If a line in the data holds "with", copy that line out in full.
————
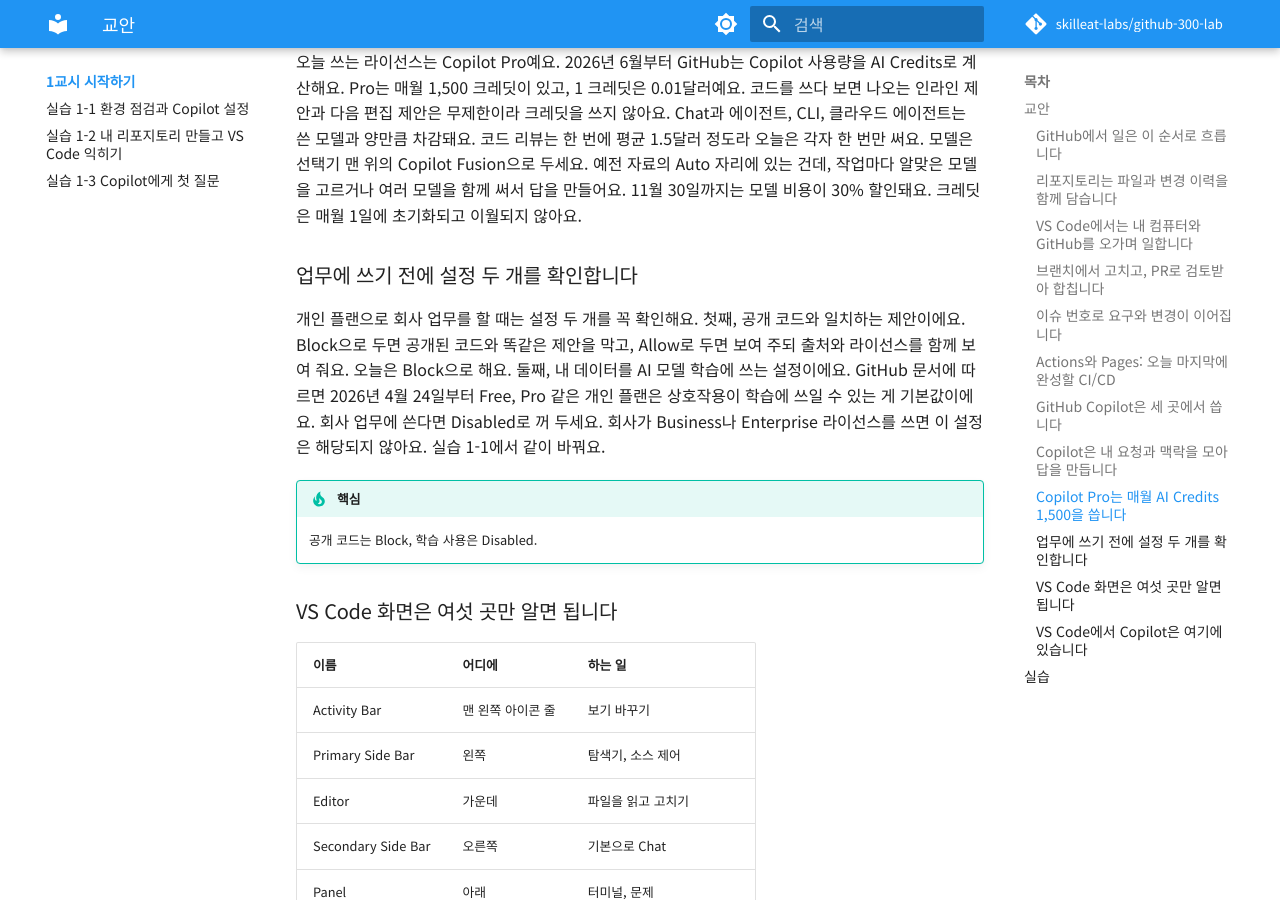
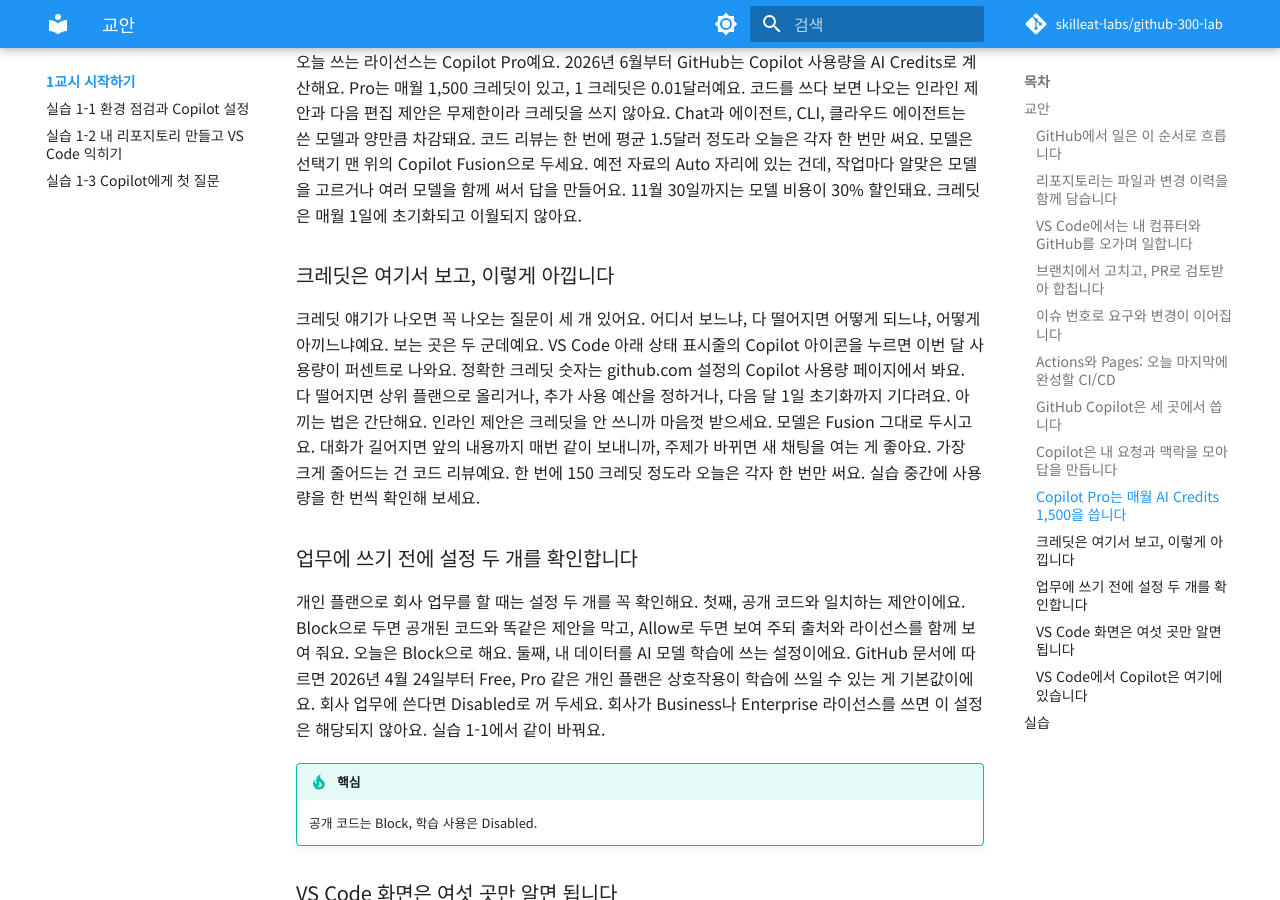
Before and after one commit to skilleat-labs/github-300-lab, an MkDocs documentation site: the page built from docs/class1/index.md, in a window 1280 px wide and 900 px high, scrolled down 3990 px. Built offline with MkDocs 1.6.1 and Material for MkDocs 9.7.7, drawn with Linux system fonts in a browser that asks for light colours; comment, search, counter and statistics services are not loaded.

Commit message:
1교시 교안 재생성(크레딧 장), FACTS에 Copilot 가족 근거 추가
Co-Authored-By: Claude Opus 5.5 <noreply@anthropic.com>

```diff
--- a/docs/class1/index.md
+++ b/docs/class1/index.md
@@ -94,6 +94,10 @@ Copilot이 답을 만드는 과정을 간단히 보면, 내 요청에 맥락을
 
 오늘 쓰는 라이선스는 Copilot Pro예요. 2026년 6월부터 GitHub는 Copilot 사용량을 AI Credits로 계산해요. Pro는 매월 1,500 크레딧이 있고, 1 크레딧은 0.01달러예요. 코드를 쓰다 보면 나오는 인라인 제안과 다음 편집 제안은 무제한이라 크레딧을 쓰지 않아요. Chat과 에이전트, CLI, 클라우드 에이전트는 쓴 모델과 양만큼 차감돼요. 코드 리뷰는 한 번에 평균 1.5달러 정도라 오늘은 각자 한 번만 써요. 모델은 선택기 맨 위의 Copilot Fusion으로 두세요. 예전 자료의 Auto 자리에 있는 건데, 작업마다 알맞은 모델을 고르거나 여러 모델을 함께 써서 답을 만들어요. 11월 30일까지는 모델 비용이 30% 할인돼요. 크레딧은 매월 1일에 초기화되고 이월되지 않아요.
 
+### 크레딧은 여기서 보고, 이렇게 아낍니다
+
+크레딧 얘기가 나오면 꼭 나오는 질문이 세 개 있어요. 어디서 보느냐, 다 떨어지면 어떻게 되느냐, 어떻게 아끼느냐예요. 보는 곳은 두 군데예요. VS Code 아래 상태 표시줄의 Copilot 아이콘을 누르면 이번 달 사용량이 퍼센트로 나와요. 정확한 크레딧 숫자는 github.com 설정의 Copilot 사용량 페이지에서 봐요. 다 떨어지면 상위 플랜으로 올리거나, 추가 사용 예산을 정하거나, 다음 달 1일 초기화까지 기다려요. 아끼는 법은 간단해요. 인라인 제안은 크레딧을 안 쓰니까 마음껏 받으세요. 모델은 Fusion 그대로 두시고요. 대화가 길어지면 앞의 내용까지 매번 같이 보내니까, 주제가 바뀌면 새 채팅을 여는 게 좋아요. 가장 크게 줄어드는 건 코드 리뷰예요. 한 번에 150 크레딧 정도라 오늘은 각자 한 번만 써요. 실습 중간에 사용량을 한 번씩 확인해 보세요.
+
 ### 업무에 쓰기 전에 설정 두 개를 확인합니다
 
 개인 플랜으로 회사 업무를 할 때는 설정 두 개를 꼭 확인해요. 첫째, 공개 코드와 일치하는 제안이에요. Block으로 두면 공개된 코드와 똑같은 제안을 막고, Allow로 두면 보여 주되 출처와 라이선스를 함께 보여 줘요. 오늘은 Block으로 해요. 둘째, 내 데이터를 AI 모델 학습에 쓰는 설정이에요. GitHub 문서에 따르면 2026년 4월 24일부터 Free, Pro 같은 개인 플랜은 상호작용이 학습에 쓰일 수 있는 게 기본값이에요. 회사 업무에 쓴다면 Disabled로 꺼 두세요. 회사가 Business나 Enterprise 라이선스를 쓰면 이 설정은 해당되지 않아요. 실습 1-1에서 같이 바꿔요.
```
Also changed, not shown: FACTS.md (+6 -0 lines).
————
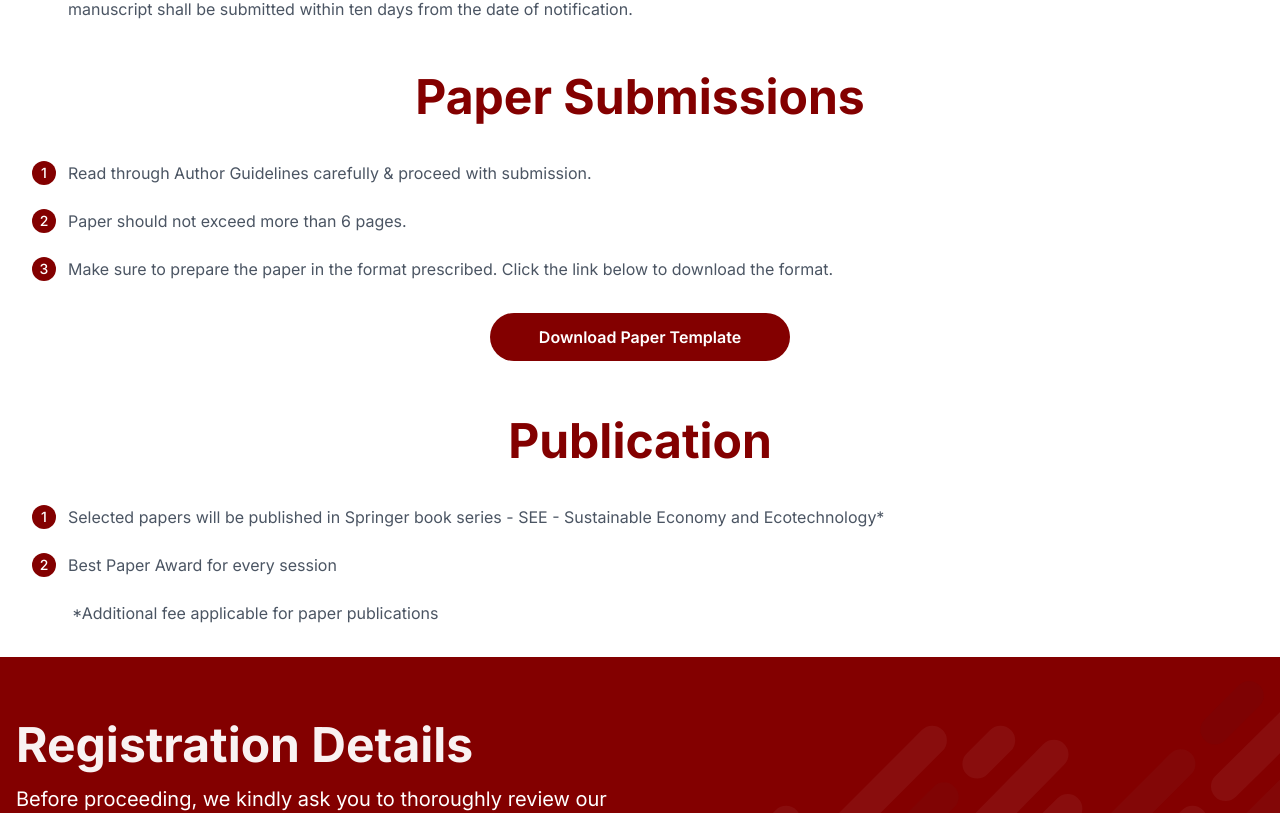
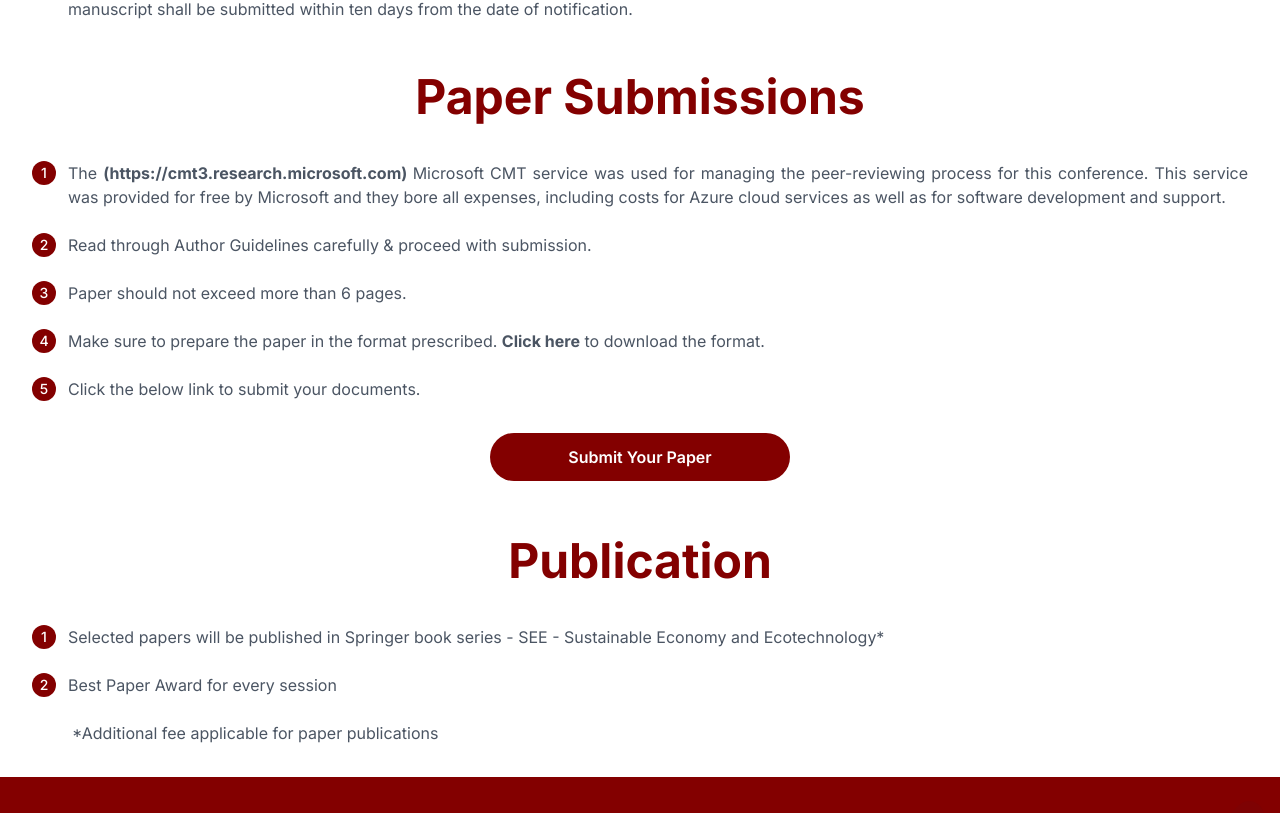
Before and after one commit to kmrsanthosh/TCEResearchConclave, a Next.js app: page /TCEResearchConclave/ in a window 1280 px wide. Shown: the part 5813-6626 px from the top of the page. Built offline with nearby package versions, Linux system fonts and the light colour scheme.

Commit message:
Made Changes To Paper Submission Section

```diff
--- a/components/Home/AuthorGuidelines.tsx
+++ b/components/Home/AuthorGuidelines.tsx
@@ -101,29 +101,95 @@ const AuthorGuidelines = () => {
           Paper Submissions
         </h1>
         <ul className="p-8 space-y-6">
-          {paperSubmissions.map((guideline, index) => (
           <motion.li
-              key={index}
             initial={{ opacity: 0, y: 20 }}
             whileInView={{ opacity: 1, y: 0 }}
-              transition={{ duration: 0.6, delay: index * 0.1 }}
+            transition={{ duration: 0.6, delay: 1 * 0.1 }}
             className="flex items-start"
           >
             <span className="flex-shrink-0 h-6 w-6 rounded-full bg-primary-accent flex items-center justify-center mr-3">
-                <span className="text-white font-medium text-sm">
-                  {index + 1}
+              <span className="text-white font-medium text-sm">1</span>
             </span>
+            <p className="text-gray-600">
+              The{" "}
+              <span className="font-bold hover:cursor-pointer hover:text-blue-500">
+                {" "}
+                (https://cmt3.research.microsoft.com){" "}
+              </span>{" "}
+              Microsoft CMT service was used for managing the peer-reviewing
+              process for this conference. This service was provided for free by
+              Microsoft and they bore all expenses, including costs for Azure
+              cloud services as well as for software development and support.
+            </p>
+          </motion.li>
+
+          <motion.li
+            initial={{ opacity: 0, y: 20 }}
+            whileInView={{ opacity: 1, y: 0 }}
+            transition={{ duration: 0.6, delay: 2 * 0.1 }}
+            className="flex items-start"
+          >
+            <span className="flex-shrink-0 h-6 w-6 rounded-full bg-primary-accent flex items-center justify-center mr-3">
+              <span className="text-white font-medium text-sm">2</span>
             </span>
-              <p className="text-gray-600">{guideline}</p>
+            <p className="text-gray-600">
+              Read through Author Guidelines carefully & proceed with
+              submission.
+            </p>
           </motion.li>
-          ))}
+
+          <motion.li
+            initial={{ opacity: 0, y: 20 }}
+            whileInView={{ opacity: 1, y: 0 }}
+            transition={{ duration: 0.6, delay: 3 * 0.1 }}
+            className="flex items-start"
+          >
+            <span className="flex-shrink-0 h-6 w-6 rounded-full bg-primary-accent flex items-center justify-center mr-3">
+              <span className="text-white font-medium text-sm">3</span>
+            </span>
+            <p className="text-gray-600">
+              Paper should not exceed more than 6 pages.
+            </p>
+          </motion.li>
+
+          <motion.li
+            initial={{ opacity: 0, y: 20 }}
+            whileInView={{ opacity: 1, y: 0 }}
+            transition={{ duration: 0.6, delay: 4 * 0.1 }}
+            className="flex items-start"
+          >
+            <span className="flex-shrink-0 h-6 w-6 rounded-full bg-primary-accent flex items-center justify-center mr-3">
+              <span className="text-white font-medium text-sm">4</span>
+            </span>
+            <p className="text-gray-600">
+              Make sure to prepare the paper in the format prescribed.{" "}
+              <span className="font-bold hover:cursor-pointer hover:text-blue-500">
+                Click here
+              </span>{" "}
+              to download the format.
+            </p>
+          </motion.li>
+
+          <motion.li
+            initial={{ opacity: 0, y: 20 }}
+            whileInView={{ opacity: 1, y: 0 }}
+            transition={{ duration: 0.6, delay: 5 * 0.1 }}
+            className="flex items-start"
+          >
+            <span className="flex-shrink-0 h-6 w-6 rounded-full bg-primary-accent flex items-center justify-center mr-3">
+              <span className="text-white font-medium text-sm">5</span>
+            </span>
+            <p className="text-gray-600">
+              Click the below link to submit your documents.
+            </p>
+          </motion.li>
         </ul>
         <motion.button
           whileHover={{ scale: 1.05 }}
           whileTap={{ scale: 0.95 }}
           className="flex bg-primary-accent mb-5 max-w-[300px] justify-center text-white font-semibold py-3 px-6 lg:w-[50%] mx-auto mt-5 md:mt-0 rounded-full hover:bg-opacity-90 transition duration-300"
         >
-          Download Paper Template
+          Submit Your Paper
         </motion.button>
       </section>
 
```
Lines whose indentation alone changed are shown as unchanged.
————
## EXPECTED OUTPUT
Before and after one commit to skilleat-labs/github-300-lab, an MkDocs documentation site: the page built from docs/class1/index.md, in a window 1280 px wide and 900 px high, scrolled down 3990 px. Built offline with MkDocs 1.6.1 and Material for MkDocs 9.7.7, drawn with Linux system fonts in a browser that asks for light colours; comment, search, counter and statistics services are not loaded.
Before and after one commit to kmrsanthosh/TCEResearchConclave, a Next.js app: page /TCEResearchConclave/ in a window 1280 px wide. Shown: the part 5813-6626 px from the top of the page. Built offline with nearby package versions, Linux system fonts and the light colour scheme.
+              Read through Author Guidelines carefully & proceed with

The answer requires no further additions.